  • The share of foreign assets under management continues to account for slightly over 50 percent. With a market share of 26 percent, the Swiss banking sector remains the global leader for cross-border wealth management.
  • Aggregate annual profit of the profitable institutions rose by 19.3 percent to CHF 14.2 bn. The losses generated by the unprofitable institutions also rose, by 25.9 percent to CHF 6.8 bn. The big banks and foreign-controlled group of banks were the primary drivers behind the annual profits and losses. The banks paid taxes amounting to CHF 2.6 bn (a 36.8% increase year-on-year).
  • Lending by banks in Switzerland to companies and private individuals remained intact. The domestic credit volume amounted to CHF 1,072.5 bn. This corresponds with a moderate increase compared to the previous year. Domestic loans rose by 3.6 percent, which represents a less significant increase than in the previous three years. This is likely also due to the measures introduced in the mortgage lending segment, including the amendments to the self-regulation of the banks.
  • The banks’ balance sheet total rose by 6.8 percent to CHF 3,041.7 bn, predominantly due to the expansion of foreign positions held by the big banks and the rise in mortgage lending.
  • At the end of 2014, the banks in Switzerland employed 104,053 people. Staff levels decreased by 1,682 jobs or 1.6 percent in 2014. This reflects the more difficult economic and regulatory framework conditions faced by the banks. The average unemployment rate in the Swiss banking sector was 2.5 percent, and therefore significantly below that of the overall economy (3.2%). According to an SBA survey, the banks expect the employment trend to remain unchanged or improve slightly in the second half of 2015.

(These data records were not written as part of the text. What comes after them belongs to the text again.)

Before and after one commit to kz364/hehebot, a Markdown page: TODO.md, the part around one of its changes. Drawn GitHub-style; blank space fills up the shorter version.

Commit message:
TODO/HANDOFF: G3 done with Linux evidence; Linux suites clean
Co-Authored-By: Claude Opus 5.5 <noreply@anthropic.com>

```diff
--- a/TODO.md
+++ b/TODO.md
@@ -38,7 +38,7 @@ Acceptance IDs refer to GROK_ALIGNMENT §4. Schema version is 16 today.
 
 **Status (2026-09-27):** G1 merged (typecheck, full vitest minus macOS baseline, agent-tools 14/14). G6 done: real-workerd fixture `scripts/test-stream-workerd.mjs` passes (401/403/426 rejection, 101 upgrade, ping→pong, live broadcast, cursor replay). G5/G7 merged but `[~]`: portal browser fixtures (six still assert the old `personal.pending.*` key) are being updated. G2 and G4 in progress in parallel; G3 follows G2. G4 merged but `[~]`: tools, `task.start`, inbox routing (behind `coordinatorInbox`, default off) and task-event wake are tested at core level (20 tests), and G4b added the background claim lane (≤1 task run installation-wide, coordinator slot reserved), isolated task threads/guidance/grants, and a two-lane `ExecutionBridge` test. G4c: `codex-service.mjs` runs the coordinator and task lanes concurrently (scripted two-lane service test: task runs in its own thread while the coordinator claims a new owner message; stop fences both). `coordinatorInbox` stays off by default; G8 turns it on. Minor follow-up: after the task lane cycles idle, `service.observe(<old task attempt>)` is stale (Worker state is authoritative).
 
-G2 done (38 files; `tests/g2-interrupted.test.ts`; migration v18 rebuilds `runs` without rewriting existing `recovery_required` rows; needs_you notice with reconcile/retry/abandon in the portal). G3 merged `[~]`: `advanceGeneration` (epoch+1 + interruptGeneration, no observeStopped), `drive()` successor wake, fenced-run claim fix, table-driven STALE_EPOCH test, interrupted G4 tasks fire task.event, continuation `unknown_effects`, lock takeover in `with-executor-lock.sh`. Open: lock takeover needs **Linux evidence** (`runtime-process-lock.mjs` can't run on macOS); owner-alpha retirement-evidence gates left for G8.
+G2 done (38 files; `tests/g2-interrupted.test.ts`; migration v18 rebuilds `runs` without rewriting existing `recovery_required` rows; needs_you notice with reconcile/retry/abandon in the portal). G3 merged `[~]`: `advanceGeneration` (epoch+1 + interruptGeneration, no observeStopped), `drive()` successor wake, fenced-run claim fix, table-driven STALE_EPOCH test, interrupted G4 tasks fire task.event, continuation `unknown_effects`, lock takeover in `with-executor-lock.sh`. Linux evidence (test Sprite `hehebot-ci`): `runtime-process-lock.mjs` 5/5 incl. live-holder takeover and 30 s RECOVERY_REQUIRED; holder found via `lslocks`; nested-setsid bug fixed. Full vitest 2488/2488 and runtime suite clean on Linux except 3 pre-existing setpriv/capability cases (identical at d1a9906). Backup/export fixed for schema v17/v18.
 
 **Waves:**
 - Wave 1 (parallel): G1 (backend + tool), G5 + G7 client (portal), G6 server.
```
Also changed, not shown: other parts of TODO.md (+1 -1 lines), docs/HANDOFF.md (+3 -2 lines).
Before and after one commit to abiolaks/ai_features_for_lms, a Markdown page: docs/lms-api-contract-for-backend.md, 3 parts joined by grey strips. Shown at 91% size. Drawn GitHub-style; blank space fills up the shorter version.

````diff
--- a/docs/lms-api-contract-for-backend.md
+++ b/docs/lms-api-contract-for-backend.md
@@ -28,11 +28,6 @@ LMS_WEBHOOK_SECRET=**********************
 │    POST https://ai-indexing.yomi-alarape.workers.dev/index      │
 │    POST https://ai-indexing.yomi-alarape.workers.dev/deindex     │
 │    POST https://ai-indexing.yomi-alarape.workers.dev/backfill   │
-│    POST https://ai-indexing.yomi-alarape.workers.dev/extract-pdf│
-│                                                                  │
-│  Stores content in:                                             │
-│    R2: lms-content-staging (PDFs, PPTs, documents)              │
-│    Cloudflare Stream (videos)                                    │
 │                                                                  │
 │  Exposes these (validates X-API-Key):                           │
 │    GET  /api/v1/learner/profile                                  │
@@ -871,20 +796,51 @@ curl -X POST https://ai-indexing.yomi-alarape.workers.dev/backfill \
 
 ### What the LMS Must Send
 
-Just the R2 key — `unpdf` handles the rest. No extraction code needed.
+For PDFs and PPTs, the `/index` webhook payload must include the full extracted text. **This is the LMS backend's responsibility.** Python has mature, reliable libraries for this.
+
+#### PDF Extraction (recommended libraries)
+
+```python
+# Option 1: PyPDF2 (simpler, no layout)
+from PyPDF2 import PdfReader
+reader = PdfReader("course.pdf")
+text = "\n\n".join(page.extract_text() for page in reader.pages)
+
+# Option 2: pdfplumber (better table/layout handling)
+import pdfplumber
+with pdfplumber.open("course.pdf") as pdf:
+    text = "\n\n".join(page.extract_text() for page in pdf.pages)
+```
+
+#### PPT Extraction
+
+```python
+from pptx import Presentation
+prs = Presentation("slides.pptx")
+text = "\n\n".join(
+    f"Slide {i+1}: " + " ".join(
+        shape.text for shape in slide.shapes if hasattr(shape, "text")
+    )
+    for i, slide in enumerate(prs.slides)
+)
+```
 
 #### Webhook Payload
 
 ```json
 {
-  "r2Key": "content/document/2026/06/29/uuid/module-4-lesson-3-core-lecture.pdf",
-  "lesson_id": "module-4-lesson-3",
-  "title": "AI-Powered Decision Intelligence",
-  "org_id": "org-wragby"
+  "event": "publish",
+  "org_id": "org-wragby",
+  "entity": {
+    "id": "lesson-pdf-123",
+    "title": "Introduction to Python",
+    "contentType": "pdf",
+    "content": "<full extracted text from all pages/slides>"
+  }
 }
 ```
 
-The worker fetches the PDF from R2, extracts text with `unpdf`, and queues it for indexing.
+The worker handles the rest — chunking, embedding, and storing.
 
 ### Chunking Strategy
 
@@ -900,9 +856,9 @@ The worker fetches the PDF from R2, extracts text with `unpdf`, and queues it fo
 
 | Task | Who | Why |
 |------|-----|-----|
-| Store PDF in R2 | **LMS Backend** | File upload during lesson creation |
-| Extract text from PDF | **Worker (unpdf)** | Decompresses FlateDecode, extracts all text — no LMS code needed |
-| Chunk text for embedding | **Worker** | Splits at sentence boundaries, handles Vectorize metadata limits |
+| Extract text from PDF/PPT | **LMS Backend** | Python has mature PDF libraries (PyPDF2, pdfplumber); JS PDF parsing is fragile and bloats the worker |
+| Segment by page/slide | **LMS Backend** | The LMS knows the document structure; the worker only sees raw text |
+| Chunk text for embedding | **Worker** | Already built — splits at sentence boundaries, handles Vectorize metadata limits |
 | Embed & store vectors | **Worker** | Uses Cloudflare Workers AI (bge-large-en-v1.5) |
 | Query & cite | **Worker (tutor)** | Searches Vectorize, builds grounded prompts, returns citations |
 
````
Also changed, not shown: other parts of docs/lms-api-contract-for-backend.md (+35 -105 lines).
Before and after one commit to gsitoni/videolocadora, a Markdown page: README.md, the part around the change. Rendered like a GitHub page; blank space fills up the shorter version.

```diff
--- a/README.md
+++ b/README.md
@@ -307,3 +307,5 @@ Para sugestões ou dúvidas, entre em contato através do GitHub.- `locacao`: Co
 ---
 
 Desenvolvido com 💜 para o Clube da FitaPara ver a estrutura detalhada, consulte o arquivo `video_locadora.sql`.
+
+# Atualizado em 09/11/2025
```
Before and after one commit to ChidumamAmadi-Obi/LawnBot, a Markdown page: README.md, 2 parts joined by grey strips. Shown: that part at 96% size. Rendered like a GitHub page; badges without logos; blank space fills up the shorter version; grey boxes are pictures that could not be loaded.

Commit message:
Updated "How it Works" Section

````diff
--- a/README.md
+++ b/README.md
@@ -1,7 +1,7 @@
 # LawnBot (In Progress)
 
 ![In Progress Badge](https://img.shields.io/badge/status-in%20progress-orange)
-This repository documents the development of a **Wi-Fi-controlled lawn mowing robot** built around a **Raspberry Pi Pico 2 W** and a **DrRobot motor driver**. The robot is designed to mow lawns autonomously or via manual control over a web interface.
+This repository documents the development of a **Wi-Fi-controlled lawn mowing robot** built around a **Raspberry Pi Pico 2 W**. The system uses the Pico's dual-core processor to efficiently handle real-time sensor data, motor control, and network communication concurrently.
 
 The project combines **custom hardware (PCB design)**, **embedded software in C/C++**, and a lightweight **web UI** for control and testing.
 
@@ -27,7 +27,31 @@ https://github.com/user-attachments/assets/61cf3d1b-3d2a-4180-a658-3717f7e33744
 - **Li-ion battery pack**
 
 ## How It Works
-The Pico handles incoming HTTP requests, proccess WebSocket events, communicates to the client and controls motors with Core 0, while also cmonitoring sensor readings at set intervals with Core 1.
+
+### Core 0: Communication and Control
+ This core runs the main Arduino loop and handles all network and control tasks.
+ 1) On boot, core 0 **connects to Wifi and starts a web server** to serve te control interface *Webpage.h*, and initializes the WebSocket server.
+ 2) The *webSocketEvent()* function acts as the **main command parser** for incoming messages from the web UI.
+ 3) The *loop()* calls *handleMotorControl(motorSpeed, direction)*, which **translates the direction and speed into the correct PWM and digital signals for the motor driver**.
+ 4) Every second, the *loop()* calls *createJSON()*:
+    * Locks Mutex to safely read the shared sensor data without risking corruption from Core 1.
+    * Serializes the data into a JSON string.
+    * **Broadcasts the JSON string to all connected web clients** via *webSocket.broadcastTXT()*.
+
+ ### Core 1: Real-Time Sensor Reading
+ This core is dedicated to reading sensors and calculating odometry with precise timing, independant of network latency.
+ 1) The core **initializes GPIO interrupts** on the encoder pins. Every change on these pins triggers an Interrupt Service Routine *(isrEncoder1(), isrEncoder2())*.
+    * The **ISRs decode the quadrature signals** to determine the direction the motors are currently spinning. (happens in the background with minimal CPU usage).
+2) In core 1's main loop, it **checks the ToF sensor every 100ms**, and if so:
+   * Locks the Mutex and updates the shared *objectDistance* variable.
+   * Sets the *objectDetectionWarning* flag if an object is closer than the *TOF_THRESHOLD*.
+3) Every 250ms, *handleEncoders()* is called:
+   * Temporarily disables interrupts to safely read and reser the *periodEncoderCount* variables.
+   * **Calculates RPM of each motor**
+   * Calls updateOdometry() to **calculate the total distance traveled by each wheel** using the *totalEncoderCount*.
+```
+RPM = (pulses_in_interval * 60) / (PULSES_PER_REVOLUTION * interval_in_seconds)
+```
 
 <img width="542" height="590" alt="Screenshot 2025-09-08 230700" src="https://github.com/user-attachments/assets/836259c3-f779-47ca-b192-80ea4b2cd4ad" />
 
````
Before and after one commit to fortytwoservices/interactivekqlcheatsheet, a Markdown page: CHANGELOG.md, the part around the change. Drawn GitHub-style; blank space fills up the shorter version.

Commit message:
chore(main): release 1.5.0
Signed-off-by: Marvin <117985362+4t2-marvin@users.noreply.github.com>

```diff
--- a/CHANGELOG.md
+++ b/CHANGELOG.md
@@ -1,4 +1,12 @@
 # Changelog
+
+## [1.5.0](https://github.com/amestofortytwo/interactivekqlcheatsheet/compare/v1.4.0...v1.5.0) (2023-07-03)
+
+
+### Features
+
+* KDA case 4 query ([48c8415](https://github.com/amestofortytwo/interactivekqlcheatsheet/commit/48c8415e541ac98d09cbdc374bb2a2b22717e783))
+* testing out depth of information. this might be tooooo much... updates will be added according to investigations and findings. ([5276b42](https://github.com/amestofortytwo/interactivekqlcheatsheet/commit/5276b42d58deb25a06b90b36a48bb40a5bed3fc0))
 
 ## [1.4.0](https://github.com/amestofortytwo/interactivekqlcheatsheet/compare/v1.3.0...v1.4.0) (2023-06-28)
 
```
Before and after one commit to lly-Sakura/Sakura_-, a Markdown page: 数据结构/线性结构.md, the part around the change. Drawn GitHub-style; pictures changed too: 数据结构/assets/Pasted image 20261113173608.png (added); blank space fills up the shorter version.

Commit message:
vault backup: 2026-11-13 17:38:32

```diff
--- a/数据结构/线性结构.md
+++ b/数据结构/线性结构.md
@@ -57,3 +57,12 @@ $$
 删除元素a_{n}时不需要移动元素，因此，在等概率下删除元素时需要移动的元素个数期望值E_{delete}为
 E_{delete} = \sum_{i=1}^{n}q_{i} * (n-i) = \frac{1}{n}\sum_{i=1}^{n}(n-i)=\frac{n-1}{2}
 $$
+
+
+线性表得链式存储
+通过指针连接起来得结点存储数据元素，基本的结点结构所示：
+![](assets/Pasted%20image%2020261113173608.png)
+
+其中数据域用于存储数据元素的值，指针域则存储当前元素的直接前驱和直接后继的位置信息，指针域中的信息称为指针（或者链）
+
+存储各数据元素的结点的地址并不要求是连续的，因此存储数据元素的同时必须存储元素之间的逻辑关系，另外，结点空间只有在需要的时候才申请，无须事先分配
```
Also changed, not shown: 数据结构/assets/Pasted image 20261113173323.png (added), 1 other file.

Challenges stimulate structural Change

2014 presented numerous challenges for the banks in Switzerland, which had a negative impact on costs and margins. This situation, combined with the rapid developments in the digitalisation segment, is likely to lead to further structural change and consolidation in the banking sector. While there were still 283 banking institutions operating in Switzerland in 2013, the number decreased to 275 at the end of 2014. The number of institutions therefore decreased by eight.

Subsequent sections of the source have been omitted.